### [What you need to do]
When the word "DataSets" appears in a line of the data below, list that line.

### [Extracted material]

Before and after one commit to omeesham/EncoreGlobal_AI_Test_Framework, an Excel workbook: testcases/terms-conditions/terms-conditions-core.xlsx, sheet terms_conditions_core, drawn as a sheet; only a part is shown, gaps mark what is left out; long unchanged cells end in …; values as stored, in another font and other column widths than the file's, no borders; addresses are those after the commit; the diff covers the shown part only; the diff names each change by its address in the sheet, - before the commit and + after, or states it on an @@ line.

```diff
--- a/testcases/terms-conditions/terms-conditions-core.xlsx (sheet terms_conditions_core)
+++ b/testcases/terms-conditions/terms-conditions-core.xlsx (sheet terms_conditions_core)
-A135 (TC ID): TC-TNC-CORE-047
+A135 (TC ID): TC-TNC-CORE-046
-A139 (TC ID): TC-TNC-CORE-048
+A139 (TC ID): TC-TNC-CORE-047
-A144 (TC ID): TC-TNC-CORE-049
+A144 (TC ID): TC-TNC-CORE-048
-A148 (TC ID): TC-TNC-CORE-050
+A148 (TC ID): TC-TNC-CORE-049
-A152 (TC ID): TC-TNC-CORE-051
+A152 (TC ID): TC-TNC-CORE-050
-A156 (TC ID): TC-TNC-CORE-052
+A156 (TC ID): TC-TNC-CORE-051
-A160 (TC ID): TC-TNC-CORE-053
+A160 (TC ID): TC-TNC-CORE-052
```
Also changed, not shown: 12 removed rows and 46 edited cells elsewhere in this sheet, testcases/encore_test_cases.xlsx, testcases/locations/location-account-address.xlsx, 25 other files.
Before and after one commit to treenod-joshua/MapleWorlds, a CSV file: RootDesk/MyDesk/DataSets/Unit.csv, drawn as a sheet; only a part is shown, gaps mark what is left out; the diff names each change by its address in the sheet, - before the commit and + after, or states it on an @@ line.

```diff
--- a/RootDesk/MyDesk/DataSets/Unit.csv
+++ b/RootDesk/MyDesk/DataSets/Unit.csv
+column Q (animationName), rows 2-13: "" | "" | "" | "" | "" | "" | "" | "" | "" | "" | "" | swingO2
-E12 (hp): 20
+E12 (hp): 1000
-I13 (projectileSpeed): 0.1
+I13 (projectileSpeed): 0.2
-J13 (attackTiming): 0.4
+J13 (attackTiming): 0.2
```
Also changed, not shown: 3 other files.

### [Solved problem]
Before and after one commit to treenod-joshua/MapleWorlds, a CSV file: RootDesk/MyDesk/DataSets/Unit.csv, drawn as a sheet; only a part is shown, gaps mark what is left out; the diff names each change by its address in the sheet, - before the commit and + after, or states it on an @@ line.
--- a/RootDesk/MyDesk/DataSets/Unit.csv
+++ b/RootDesk/MyDesk/DataSets/Unit.csv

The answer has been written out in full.